Stored data:
————————

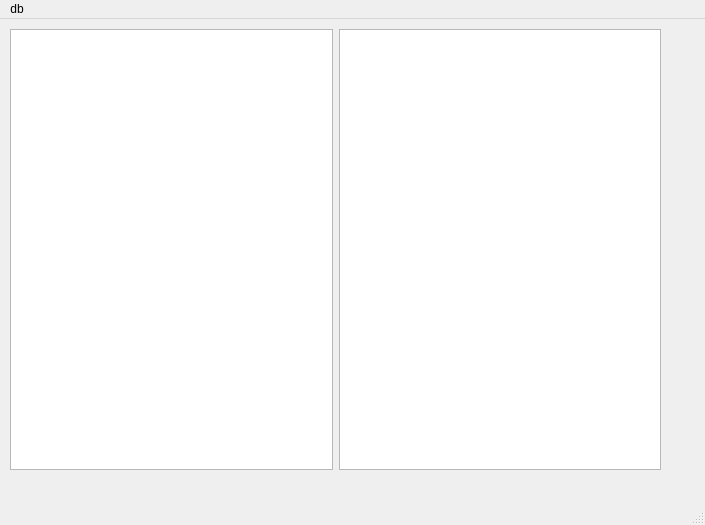
The window that ui/main.ui (fabrikant/akniga-parser) describes before a commit, drawn with Qt 5.
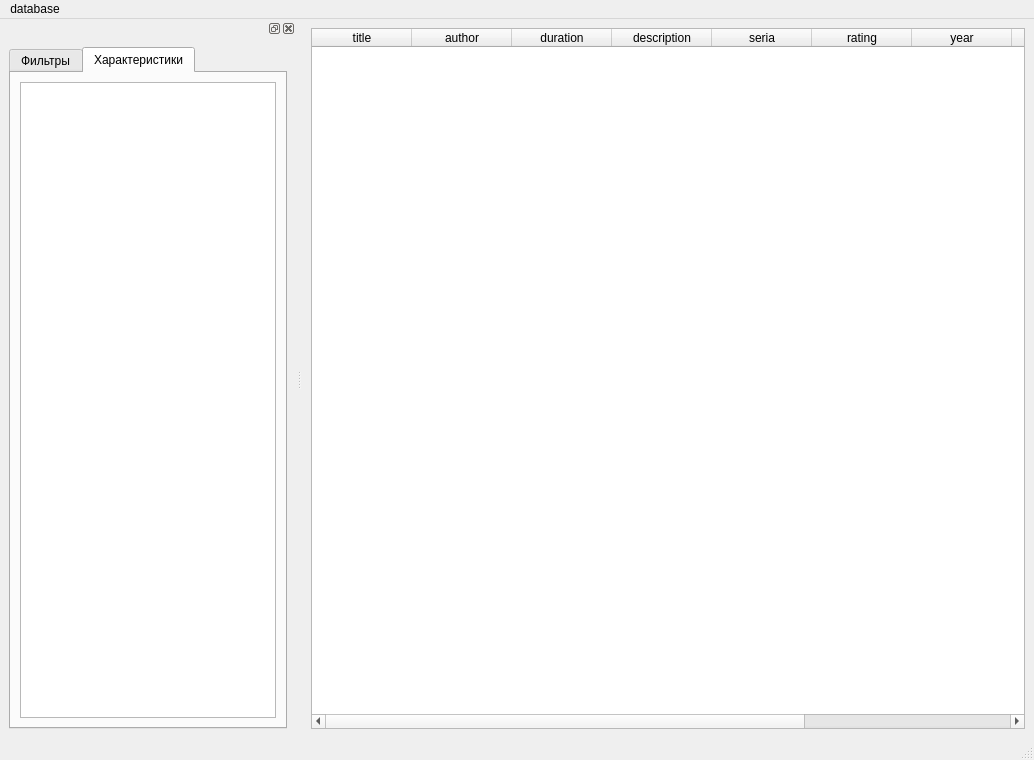
The same window after the commit.

The edit to the form file:
```diff
--- a/ui/main.ui
+++ b/ui/main.ui
@@ -6,57 +6,128 @@
    <rect>
     <x>0</x>
     <y>0</y>
-    <width>705</width>
-    <height>525</height>
+    <width>1034</width>
+    <height>760</height>
    </rect>
   </property>
   <property name="windowTitle">
    <string>MainWindow</string>
   </property>
   <widget class="QWidget" name="centralwidget">
-   <property name="sizePolicy">
-    <sizepolicy hsizetype="Expanding" vsizetype="Expanding">
-     <horstretch>0</horstretch>
-     <verstretch>0</verstretch>
-    </sizepolicy>
-   </property>
-   <widget class="QWidget" name="gridLayoutWidget">
-    <property name="geometry">
-     <rect>
-      <x>10</x>
-      <y>10</y>
-      <width>651</width>
-      <height>441</height>
-     </rect>
-    </property>
-    <layout class="QGridLayout" name="gridLayout">
-     <item row="0" column="0">
-      <widget class="QTableView" name="booksView"/>
-     </item>
-     <item row="0" column="1">
-      <widget class="QTreeView" name="filtersTreeView"/>
-     </item>
-    </layout>
-   </widget>
+   <layout class="QHBoxLayout" name="horizontalLayout">
+    <item>
+     <widget class="QTableWidget" name="tableBooks">
+      <column>
+       <property name="text">
+        <string>title</string>
+       </property>
+      </column>
+      <column>
+       <property name="text">
+        <string>author</string>
+       </property>
+      </column>
+      <column>
+       <property name="text">
+        <string>duration</string>
+       </property>
+      </column>
+      <column>
+       <property name="text">
+        <string>description</string>
+       </property>
+      </column>
+      <column>
+       <property name="text">
+        <string>seria</string>
+       </property>
+      </column>
+      <column>
+       <property name="text">
+        <string>rating</string>
+       </property>
+      </column>
+      <column>
+       <property name="text">
+        <string>year</string>
+       </property>
+      </column>
+      <column>
+       <property name="text">
+        <string>free</string>
+       </property>
+      </column>
+      <column>
+       <property name="text">
+        <string>performer</string>
+       </property>
+      </column>
+      <column>
+       <property name="text">
+        <string>url</string>
+       </property>
+      </column>
+     </widget>
+    </item>
+   </layout>
   </widget>
   <widget class="QMenuBar" name="menubar">
    <property name="geometry">
     <rect>
      <x>0</x>
      <y>0</y>
-     <width>705</width>
+     <width>1034</width>
      <height>20</height>
     </rect>
    </property>
-   <widget class="QMenu" name="menudb">
+   <widget class="QMenu" name="menudatabase">
     <property name="title">
-     <string>db</string>
+     <string>database</string>
     </property>
     <addaction name="actionconnect"/>
    </widget>
-   <addaction name="menudb"/>
+   <addaction name="menudatabase"/>
   </widget>
   <widget class="QStatusBar" name="statusbar"/>
+  <widget class="QDockWidget" name="dockWidget_3">
+   <attribute name="dockWidgetArea">
+    <number>1</number>
+   </attribute>
+   <widget class="QWidget" name="dockWidgetContents_4">
+    <layout class="QVBoxLayout" name="verticalLayout">
+     <item>
+      <widget class="QTabWidget" name="tabWidget">
+       <property name="currentIndex">
+        <number>1</number>
+       </property>
+       <widget class="QWidget" name="tab1">
+        <attribute name="title">
+         <string>Фильтры</string>
+        </attribute>
+        <layout class="QGridLayout" name="gridLayout_2"/>
+       </widget>
+       <widget class="QWidget" name="tab2">
+        <attribute name="title">
+         <string>Характеристики</string>
+        </attribute>
+        <layout class="QGridLayout" name="gridLayout_3">
+         <item row="0" column="0">
+          <widget class="QTreeView" name="filtersTree">
+           <property name="sortingEnabled">
+            <bool>true</bool>
+           </property>
+           <property name="animated">
+            <bool>true</bool>
+           </property>
+          </widget>
+         </item>
+        </layout>
+       </widget>
+      </widget>
+     </item>
+    </layout>
+   </widget>
+  </widget>
   <action name="actionconnect">
    <property name="text">
     <string>connect</string>
```
Left out of the diff: 12 changed lines with no effect on the pictures.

————————

### Task brief
With the pictures omitted, give every line above again exactly.

### Response below
The window that ui/main.ui (fabrikant/akniga-parser) describes before a commit, drawn with Qt 5.
The same window after the commit.

The edit to the form file:
```diff
--- a/ui/main.ui
+++ b/ui/main.ui
@@ -6,57 +6,128 @@
    <rect>
     <x>0</x>
     <y>0</y>
-    <width>705</width>
-    <height>525</height>
+    <width>1034</width>
+    <height>760</height>
    </rect>
   </property>
   <property name="windowTitle">
    <string>MainWindow</string>
   </property>
   <widget class="QWidget" name="centralwidget">
-   <property name="sizePolicy">
-    <sizepolicy hsizetype="Expanding" vsizetype="Expanding">
-     <horstretch>0</horstretch>
-     <verstretch>0</verstretch>
-    </sizepolicy>
-   </property>
-   <widget class="QWidget" name="gridLayoutWidget">
-    <property name="geometry">
-     <rect>
-      <x>10</x>
-      <y>10</y>
-      <width>651</width>
-      <height>441</height>
-     </rect>
-    </property>
-    <layout class="QGridLayout" name="gridLayout">
-     <item row="0" column="0">
-      <widget class="QTableView" name="booksView"/>
-     </item>
-     <item row="0" column="1">
-      <widget class="QTreeView" name="filtersTreeView"/>
-     </item>
-    </layout>
-   </widget>
+   <layout class="QHBoxLayout" name="horizontalLayout">
+    <item>
+     <widget class="QTableWidget" name="tableBooks">
+      <column>
+       <property name="text">
+        <string>title</string>
+       </property>
+      </column>
+      <column>
+       <property name="text">
+        <string>author</string>
+       </property>
+      </column>
+      <column>
+       <property name="text">
+        <string>duration</string>
+       </property>
+      </column>
+      <column>
+       <property name="text">
+        <string>description</string>
+       </property>
+      </column>
+      <column>
+       <property name="text">
+        <string>seria</string>
+       </property>
+      </column>
+      <column>
+       <property name="text">
+        <string>rating</string>
+       </property>
+      </column>
+      <column>
+       <property name="text">
+        <string>year</string>
+       </property>
+      </column>
+      <column>
+       <property name="text">
+        <string>free</string>
+       </property>
+      </column>
+      <column>
+       <property name="text">
+        <string>performer</string>
+       </property>
+      </column>
+      <column>
+       <property name="text">
+        <string>url</string>
+       </property>
+      </column>
+     </widget>
+    </item>
+   </layout>
   </widget>
   <widget class="QMenuBar" name="menubar">
    <property name="geometry">
     <rect>
      <x>0</x>
      <y>0</y>
-     <width>705</width>
+     <width>1034</width>
      <height>20</height>
     </rect>
    </property>
-   <widget class="QMenu" name="menudb">
+   <widget class="QMenu" name="menudatabase">
     <property name="title">
-     <string>db</string>
+     <string>database</string>
     </property>
     <addaction name="actionconnect"/>
    </widget>
-   <addaction name="menudb"/>
+   <addaction name="menudatabase"/>
   </widget>
   <widget class="QStatusBar" name="statusbar"/>
+  <widget class="QDockWidget" name="dockWidget_3">
+   <attribute name="dockWidgetArea">
+    <number>1</number>
+   </attribute>
+   <widget class="QWidget" name="dockWidgetContents_4">
+    <layout class="QVBoxLayout" name="verticalLayout">
+     <item>
+      <widget class="QTabWidget" name="tabWidget">
+       <property name="currentIndex">
+        <number>1</number>
+       </property>
+       <widget class="QWidget" name="tab1">
+        <attribute name="title">
+         <string>Фильтры</string>
+        </attribute>
+        <layout class="QGridLayout" name="gridLayout_2"/>
+       </widget>
+       <widget class="QWidget" name="tab2">
+        <attribute name="title">
+         <string>Характеристики</string>
+        </attribute>
+        <layout class="QGridLayout" name="gridLayout_3">
+         <item row="0" column="0">
+          <widget class="QTreeView" name="filtersTree">
+           <property name="sortingEnabled">
+            <bool>true</bool>
+           </property>
+           <property name="animated">
+            <bool>true</bool>
+           </property>
+          </widget>
+         </item>
+        </layout>
+       </widget>
+      </widget>
+     </item>
+    </layout>
+   </widget>
+  </widget>
   <action name="actionconnect">
    <property name="text">
     <string>connect</string>
```
Left out of the diff: 12 changed lines with no effect on the pictures.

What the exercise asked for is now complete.